— REQUIRED WORK —
Would you please copy each line of the data in which the string "center" occurs?

------------------------------------------------------------

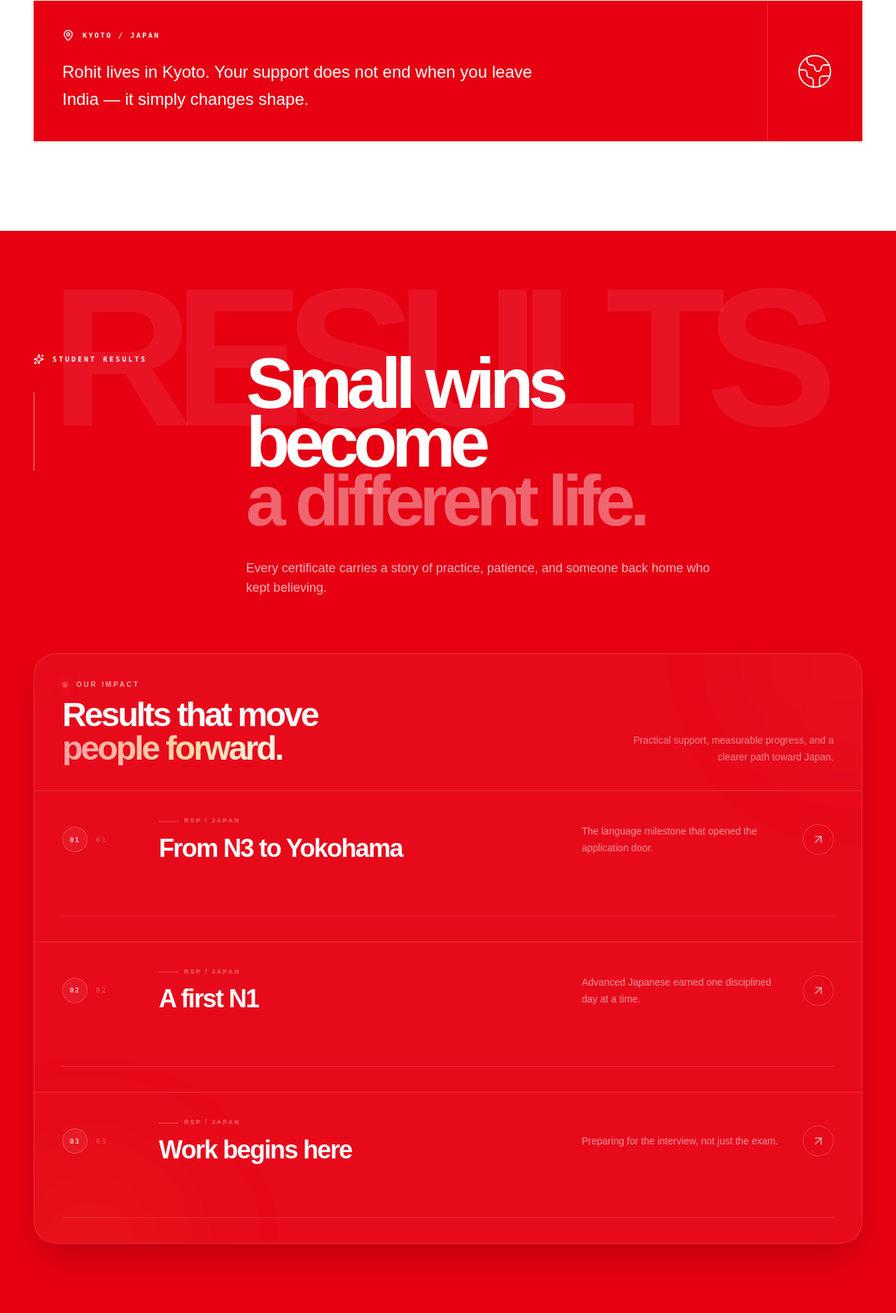
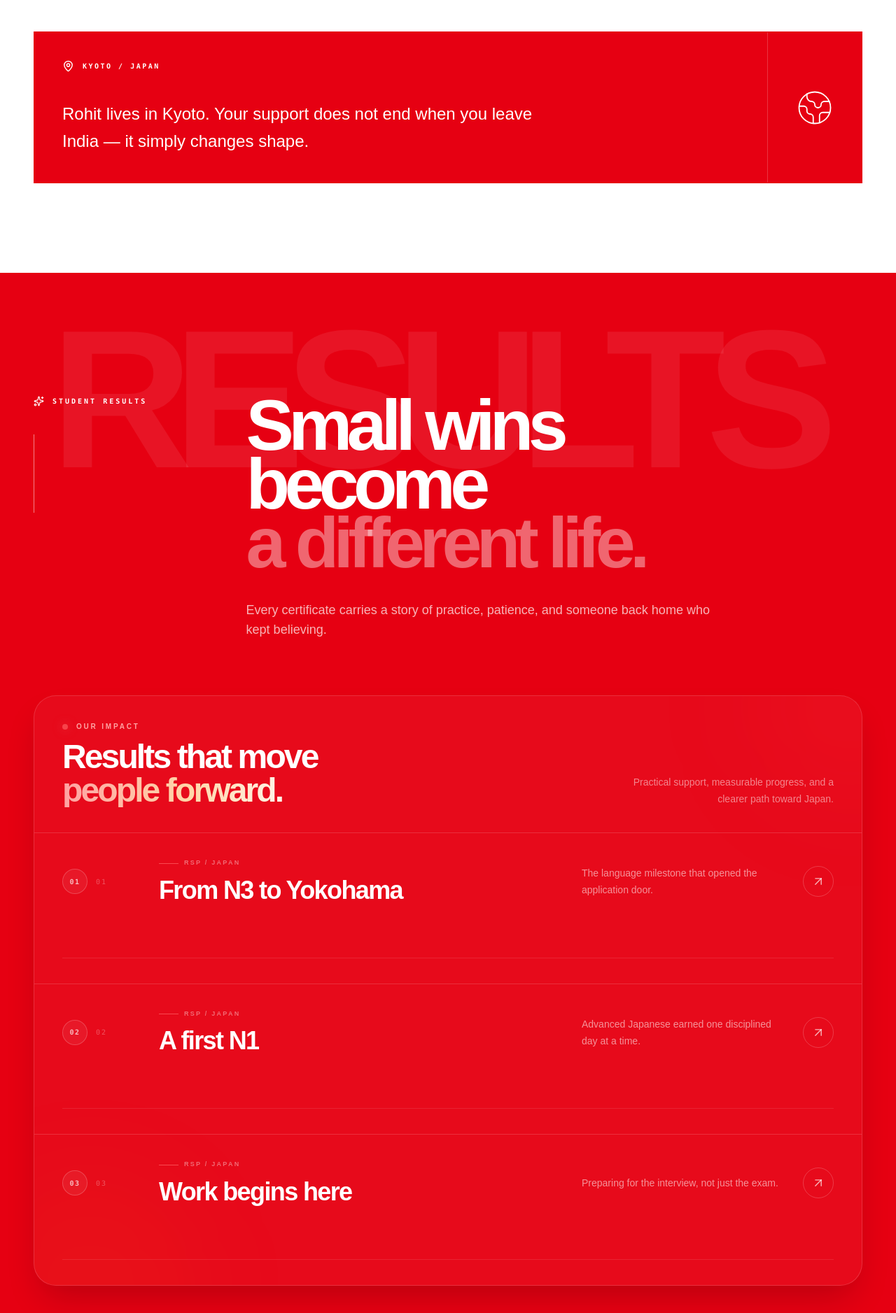
Before and after one commit to shivarawart/RSP, a React (Vite) app: page / in a window 1280 px wide. Shown: the part 3480-5357 px from the top of the page at 70% size. Built offline with nearby package versions, Linux system fonts and the light colour scheme.

Commit message:
adding new changes swith code

```diff
--- a/index.html
+++ b/index.html
@@ -4,7 +4,7 @@
     <meta charset="UTF-8" />
     <link rel="icon" type="image/svg+xml" href="/favicon.svg" />
     <meta name="viewport" content="width=device-width, initial-scale=1.0" />
-    <title>sigma</title>
+    <title>RSP IN Japan</title>
   </head>
   <body>
     <div id="root"></div>
--- a/src/components/WhyRSP.tsx
+++ b/src/components/WhyRSP.tsx
@@ -437,7 +437,7 @@ export default function WhyRSP() {
         </div>
 
         {/* location statement */}
-        <div className="mt-4 grid border border-[#E60012] bg-[#E60012] text-white sm:grid-cols-[1fr_auto]">
+        <div className="mt-15 grid border border-[#E60012] bg-[#E60012] text-white sm:grid-cols-[1fr_auto]">
           <div className="p-7 sm:p-10">
             <div className="flex items-center gap-3">
               <MapPin size={17} />
@@ -447,7 +447,7 @@ export default function WhyRSP() {
               </span>
             </div>
 
-            <p className="mt-6 max-w-2xl text-xl font-medium leading-relaxed sm:text-2xl">
+            <p className="mt-10 top-7 max-w-2xl text-xl font-medium leading-relaxed sm:text-2xl">
               Rohit lives in Kyoto. Your support does not end when you leave
               India — it simply changes shape.
             </p>
@@ -621,9 +621,9 @@ export default function WhyRSP() {
           </div>
 
           {/* CTA */}
-          <div className="mt-25 flex flex-col gap-5 sm:flex-row sm:items-center sm:justify-between">
+          <div className="mt-10 flex flex-col gap-5 sm:flex-row sm:items-center sm:justify-between">
             <div className="flex items-center gap-3 text-sm text-white/60">
-              <span className="h-2 w-2 rounded-full bg-white" />
+              <span className="h-5 w-2 rounded-full bg-white" />
               Real progress. Real people. Real stories.
             </div>
 
```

------------------------------------------------------------

— WRITTEN ANSWER —
             <div className="flex items-center gap-3">
-          <div className="mt-25 flex flex-col gap-5 sm:flex-row sm:items-center sm:justify-between">
+          <div className="mt-10 flex flex-col gap-5 sm:flex-row sm:items-center sm:justify-between">
             <div className="flex items-center gap-3 text-sm text-white/60">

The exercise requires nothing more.